Ramstein C-130Js with ‘invasion stripes’ head to Normandy for 75th D-Day anniversary
RAMSTEIN AIR BASE, Germany — The 37th Airlift Squadron sent three C-130Js to France on Wednesday decked out with a new paint scheme.
World War II veterans who fought at Normandy likely would recognize the markings immediately.
The aircraft are sporting “invasion stripes” — alternating black and white bands on the fuselage and the wings that were painted on almost every allied aircraft participating in D-Day to reduce the chance of getting shot down by friendly forces.
The squadron will send four C-130Js and about 40 personnel to Normandy for the 75th anniversary of the June 6, 1944 invasion.
They’re among 1,000 U.S. military personnel, stationed in Europe and from U.S.-based units with historical ties to D-Day, slated to participate in ceremonies, flyovers, parades and other events scheduled in the Normandy area from June 1-9.

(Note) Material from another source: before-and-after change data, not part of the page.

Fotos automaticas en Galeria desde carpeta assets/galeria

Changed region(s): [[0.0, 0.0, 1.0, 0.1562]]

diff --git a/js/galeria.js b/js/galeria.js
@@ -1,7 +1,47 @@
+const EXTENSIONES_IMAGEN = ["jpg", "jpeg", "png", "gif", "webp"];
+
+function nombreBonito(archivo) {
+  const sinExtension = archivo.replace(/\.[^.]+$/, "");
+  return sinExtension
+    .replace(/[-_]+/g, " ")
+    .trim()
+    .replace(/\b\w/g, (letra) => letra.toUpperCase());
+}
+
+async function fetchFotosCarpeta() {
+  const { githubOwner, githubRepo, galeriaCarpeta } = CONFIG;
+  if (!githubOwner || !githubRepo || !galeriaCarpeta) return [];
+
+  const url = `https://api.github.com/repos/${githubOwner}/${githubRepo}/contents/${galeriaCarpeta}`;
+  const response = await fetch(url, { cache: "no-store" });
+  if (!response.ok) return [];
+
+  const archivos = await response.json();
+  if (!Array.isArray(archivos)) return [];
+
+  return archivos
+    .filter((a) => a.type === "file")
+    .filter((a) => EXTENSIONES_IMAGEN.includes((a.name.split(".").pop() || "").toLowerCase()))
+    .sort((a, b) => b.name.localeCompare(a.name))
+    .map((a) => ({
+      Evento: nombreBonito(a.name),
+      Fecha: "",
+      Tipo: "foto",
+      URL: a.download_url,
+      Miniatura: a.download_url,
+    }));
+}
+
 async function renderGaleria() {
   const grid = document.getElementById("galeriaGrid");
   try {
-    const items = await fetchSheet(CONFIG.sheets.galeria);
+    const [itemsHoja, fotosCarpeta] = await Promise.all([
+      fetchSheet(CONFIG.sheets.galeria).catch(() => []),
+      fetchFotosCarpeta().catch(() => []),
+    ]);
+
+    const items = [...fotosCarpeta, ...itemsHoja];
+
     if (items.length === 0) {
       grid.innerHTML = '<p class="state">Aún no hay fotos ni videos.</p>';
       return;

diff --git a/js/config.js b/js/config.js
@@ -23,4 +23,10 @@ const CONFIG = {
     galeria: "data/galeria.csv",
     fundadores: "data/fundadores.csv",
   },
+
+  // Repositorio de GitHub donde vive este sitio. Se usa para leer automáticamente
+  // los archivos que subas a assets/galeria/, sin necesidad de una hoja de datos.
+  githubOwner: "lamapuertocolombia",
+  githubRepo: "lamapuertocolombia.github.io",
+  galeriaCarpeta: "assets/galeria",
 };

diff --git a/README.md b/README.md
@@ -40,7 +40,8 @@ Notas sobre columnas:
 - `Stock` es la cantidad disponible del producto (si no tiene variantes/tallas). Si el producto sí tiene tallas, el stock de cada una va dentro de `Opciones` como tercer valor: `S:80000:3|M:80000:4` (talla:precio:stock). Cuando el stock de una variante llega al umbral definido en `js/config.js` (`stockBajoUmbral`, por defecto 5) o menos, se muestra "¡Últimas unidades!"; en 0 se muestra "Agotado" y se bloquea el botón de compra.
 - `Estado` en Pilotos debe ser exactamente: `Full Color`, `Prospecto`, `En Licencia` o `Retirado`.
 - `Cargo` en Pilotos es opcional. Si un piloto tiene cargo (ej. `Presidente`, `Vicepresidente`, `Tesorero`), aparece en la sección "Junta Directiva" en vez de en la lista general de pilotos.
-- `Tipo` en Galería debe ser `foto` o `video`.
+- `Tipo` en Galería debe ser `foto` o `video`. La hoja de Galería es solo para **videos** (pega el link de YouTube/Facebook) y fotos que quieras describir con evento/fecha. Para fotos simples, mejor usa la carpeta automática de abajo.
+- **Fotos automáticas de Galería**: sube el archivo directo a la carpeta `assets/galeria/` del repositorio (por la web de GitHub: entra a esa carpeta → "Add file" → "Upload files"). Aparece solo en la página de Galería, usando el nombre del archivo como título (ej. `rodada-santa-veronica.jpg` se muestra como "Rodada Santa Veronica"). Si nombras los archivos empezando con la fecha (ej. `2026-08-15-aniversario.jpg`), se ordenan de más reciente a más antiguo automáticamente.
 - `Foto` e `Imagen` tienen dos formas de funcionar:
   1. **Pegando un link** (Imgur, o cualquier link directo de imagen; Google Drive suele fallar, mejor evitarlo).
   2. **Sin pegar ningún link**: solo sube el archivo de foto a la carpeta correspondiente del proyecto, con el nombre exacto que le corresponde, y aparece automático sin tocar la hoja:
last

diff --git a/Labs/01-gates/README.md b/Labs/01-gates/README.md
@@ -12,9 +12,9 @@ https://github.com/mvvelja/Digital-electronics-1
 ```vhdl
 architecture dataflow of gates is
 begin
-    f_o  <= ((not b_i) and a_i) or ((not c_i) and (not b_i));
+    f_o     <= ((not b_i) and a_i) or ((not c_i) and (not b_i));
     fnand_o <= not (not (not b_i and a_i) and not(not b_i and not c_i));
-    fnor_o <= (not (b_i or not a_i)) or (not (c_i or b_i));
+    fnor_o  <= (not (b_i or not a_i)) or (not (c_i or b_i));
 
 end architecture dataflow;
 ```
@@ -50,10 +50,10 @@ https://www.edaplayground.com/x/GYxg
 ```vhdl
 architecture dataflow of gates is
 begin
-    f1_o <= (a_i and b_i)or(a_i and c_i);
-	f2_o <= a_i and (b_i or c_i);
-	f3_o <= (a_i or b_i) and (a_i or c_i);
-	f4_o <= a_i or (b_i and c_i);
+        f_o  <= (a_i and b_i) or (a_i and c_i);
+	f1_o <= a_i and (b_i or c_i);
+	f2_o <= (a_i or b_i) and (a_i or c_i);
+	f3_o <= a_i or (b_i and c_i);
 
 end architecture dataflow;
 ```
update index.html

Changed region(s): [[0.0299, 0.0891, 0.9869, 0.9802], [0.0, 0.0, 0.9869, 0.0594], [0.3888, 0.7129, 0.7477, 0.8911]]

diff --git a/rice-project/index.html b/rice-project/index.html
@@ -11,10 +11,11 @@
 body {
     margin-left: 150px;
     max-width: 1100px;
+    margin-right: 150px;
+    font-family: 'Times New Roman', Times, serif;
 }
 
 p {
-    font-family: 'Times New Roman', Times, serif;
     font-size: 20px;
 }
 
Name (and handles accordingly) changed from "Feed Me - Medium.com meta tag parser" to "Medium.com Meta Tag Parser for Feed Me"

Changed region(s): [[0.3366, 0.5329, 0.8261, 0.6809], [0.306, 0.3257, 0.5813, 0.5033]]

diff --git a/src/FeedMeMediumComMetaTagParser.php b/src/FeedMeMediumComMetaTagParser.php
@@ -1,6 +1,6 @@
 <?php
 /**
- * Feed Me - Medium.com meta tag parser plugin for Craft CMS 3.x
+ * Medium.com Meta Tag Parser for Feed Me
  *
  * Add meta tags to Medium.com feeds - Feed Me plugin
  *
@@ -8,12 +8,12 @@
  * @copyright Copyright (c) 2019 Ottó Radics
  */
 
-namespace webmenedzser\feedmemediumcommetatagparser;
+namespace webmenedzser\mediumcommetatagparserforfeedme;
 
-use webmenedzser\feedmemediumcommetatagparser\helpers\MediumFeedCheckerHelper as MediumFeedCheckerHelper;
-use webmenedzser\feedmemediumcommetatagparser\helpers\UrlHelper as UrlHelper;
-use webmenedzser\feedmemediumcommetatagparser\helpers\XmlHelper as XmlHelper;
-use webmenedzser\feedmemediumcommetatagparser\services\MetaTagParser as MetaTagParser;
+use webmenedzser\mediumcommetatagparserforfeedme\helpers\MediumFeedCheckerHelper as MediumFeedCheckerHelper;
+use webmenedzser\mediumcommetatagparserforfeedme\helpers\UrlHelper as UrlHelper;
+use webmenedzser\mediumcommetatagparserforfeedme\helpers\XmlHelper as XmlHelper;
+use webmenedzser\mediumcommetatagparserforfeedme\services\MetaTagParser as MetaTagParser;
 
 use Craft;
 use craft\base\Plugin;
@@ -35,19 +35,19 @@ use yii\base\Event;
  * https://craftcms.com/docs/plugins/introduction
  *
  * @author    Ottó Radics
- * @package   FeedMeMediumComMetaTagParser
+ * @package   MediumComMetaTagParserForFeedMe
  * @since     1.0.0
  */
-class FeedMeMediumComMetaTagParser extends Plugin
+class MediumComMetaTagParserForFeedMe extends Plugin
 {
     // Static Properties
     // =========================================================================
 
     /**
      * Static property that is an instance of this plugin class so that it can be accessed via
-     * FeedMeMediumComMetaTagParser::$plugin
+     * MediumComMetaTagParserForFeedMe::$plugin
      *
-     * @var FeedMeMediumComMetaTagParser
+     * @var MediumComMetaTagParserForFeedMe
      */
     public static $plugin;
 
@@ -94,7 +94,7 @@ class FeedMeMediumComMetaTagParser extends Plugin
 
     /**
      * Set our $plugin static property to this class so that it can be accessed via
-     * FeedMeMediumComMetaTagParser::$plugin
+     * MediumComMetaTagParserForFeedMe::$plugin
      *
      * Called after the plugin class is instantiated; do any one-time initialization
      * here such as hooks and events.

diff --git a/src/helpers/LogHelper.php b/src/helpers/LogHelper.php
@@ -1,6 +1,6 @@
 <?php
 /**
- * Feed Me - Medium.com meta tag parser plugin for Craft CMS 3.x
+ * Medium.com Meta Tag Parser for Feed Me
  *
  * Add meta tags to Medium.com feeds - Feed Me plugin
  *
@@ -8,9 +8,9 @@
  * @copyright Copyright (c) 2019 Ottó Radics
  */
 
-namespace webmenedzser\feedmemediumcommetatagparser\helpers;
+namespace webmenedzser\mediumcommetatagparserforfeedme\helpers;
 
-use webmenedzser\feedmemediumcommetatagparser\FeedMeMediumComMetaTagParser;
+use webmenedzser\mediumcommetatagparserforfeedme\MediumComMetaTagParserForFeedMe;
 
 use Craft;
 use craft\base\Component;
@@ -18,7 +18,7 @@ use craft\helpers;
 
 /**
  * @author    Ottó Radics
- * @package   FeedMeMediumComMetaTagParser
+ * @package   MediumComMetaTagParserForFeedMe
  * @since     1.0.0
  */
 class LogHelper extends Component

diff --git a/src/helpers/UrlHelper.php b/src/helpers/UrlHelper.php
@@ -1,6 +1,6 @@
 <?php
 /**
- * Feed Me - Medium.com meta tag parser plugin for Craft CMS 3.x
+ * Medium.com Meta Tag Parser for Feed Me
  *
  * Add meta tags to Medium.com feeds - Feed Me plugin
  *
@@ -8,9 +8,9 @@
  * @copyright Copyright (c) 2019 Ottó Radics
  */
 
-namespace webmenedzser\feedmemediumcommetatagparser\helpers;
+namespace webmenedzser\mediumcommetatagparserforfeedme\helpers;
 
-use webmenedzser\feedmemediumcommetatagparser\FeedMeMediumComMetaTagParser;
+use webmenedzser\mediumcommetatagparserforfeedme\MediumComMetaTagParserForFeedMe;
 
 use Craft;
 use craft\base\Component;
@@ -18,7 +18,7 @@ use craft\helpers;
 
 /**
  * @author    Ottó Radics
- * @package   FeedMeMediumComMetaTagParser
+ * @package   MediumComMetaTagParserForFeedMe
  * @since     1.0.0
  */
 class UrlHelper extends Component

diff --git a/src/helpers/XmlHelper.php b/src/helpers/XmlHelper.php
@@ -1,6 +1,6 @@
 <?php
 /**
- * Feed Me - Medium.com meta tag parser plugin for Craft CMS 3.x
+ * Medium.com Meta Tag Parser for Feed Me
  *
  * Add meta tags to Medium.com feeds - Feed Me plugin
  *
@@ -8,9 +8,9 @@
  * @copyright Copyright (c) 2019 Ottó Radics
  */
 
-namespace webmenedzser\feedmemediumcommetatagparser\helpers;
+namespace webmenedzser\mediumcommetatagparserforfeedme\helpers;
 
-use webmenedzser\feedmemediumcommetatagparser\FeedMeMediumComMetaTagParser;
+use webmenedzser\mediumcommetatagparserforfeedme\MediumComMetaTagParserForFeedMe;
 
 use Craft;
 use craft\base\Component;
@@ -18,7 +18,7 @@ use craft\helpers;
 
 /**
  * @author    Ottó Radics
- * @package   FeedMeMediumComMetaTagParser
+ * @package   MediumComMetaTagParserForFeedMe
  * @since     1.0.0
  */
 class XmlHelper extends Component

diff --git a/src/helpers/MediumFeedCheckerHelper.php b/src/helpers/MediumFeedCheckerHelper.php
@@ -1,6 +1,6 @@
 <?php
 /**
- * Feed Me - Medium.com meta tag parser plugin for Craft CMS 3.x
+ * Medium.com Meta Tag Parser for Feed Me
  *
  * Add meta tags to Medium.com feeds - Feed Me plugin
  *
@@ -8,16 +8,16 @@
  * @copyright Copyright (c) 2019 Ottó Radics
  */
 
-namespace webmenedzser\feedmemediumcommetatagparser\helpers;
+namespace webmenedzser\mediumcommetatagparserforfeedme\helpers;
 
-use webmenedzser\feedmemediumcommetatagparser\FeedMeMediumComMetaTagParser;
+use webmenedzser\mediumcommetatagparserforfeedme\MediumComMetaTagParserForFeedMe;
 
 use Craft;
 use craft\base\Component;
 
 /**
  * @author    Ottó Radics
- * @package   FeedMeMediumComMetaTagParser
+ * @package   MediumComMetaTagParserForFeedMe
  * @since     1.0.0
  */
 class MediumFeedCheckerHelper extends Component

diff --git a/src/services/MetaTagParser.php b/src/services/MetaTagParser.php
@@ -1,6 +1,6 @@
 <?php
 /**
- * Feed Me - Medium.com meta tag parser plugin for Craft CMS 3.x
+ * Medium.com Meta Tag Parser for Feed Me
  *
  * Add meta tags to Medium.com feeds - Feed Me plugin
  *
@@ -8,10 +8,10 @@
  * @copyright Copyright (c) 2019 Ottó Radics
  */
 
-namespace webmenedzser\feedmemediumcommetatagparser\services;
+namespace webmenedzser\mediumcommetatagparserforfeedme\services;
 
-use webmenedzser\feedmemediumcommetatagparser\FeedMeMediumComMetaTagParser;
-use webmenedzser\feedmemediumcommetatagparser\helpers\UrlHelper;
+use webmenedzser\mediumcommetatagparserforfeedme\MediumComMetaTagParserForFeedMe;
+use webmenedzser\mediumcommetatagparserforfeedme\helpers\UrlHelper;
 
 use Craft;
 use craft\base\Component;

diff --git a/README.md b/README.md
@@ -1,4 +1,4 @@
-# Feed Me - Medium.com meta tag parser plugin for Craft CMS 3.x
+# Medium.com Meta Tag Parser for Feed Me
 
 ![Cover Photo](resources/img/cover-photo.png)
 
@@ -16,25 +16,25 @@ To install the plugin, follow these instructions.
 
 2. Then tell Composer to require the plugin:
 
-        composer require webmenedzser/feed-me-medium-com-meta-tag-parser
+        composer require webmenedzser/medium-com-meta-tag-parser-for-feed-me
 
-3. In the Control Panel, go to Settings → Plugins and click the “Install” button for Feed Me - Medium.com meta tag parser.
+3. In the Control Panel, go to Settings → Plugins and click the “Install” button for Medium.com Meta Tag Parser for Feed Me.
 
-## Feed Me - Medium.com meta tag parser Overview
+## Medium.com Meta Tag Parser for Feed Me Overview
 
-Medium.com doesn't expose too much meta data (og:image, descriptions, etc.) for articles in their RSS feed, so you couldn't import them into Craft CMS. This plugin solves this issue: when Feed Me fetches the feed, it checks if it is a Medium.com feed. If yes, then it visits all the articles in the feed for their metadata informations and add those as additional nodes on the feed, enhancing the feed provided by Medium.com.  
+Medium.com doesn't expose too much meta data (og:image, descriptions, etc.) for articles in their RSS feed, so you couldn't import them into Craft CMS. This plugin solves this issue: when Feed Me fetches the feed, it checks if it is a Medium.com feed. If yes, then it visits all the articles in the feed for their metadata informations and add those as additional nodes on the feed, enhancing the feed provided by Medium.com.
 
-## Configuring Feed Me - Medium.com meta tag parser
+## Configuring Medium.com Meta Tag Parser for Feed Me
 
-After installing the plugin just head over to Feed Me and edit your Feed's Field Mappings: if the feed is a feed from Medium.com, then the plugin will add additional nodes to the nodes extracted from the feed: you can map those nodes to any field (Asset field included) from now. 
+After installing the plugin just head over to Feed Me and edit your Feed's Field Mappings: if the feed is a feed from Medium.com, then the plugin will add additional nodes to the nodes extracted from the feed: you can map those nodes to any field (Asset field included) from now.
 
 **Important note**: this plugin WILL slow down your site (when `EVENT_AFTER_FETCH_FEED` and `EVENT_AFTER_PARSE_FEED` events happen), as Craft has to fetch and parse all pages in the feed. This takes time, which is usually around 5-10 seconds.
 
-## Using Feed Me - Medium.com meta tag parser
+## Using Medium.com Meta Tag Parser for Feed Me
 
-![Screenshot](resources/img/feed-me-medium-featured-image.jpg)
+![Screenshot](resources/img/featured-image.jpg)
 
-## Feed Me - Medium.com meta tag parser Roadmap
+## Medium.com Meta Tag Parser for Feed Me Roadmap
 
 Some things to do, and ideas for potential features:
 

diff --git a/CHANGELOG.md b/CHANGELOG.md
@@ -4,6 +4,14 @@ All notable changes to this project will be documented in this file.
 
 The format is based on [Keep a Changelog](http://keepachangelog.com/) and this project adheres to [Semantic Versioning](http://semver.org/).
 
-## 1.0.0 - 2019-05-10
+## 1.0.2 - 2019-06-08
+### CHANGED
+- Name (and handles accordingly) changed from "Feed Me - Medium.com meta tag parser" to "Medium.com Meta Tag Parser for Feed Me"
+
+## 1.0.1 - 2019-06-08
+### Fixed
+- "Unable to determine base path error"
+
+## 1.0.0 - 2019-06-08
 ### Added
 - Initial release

President Donald Trump and other world leaders are expected to join some of the festivities.
From Ramstein, Capt. Ryan Statler and Capt. Andy Forsyth, C-130J pilots involved in the squadron’s mission planning for the 75th anniversary, will make their first trip to Normandy for the occasion.
“I think it’s awesome,” Statler said. “I’m a history guy, so I get a little extra excited about it. It’s cool to go to Normandy at all, so to be out there to see all that, participate in the remembrance of the invasion, is humbling.”
The squadron participates in D-Day commemorations every year, but because this year is the 75th anniversary, the unit’s contributions will be much greater, the pilots said. Ramstein airmen will be part of more than 40 flyovers, several more than last year, Statler said.
With aircraft from various nations participating, one of the biggest challenges will be coordinating the airspace around Normandy, Forsyth said, while keeping tabs on restricted airspace.
“You can’t overfly the president,” he said.
Ramstein’s air crews also will fly in large formations and will drop paratroopers, the latter a nod to the squadron’s historical D-Day ties.
The 37th Airlift Squadron draws its lineage from the 37th Troop Carrier Squadron. The carrier squadron dropped paratroopers outside of Sainte-Mere-Eglise, France, on D-Day, and participated in ensuing resupply airdrops.
The carrier squadron flew the C-47, a vintage plane scheduled to make a return to Normandy for the 75th anniversary. A fleet of restored American C-47s will join C-47s from Europe and Australia for a June 6 flyover and paratrooper drop.
Just like the C-47s in 1944, Ramstein’s C-130s are marked with a “W7.” The designation Whiskey 7 helped the paratroopers know what plane to go to, Statler said.
Forsyth hopes to get a peek inside one of the C-47s.
Flying with the advantage of 75 years of avionics updates, Forsyth said, “it’s amazing to me that you can navigate and find drop zones like that.”
“Just with a compass, stopwatch and a map,” Statler added.
“It’s incredible,” Forsyth said.